According to a recent report about today's teenagers, far from being antisocial and difficult to manage monsters, are actually highly concerned with social issues, keen to volunteer, and take fewer illicit substances than previous generations. This had led to them being labelled "Generation C" (C for citizen). Despite its cheesiness, Generation C makes a welcome change.
Their portrayal is probably, to some extent, the fault of the generation of millennials. When young journalists are given the opportunity to share their voices, it's usually in the context of edgy pieces about misbehavior. In this BuzzFeed-driven journalistic climate, there's very little space for young people interested in writing about education and poverty issues in any depth; and yet, these are just the things that today's kids care about. It's time someone catered to them.
My first real political engagement came late, during the 2011-12 (in my early-twenties) student protests, even then I was struck by how much more passionate the 14 to 16 year olds who marched alongside us seemed to be. At their age I certainly wouldn't have had the impetus to bother with things outside my own circle of friends all having fun. Now, it looks as though this generation of young people may be the first to be poorer than their predecessors. And 84% of them say they are planning to vote. They are putting me to shame and are certainly motivated.
Young people in the UK are taught depressingly little about our political system and how it works. For instance, an alarmingly high number of people I meet seem to think we have proportional representation (which we do not), and yet many of them care deeply about the policies this government is making and plan to participate in the next election. Those in power and those in opposition alike would do well to engage with them.

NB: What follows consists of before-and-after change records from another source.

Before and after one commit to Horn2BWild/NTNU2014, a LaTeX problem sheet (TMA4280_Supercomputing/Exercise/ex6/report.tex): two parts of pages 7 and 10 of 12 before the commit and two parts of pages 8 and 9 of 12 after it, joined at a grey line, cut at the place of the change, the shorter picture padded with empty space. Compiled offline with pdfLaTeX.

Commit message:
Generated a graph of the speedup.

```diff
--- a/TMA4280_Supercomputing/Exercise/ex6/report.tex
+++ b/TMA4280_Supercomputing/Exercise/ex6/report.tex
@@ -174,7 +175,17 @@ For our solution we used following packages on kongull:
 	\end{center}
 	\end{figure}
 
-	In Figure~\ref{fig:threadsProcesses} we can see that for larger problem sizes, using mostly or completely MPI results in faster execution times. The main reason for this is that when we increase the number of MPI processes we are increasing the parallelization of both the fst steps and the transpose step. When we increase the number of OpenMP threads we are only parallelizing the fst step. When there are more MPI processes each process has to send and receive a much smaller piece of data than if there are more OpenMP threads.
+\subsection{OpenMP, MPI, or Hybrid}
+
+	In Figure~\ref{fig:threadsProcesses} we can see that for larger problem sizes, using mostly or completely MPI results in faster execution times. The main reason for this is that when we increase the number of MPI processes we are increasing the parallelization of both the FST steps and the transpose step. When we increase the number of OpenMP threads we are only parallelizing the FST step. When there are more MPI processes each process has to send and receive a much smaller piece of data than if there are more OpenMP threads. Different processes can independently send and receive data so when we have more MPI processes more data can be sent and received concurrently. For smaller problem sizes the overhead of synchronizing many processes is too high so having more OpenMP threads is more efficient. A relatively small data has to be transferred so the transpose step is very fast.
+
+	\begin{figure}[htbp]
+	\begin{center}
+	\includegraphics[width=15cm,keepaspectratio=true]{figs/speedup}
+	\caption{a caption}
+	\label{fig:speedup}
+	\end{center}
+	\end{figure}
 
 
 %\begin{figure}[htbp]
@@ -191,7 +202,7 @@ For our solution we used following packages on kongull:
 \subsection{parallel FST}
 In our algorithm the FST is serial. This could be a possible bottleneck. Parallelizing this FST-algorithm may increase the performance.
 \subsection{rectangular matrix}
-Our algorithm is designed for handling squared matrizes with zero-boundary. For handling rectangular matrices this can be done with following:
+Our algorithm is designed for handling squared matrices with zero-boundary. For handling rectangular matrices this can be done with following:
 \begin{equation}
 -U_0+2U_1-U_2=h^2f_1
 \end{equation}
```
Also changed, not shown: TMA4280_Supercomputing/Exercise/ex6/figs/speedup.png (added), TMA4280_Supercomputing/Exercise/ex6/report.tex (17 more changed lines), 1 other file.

Another example comes from a newspaper report of a young man who has set up his own social enterprise. He mentioned a teenage girl he knew of, who wanted "to give birthday cakes to people who don't get birthday cakes." People with attitude like hers certainly deserve accolades rather than insults from the adults around them and society as a whole.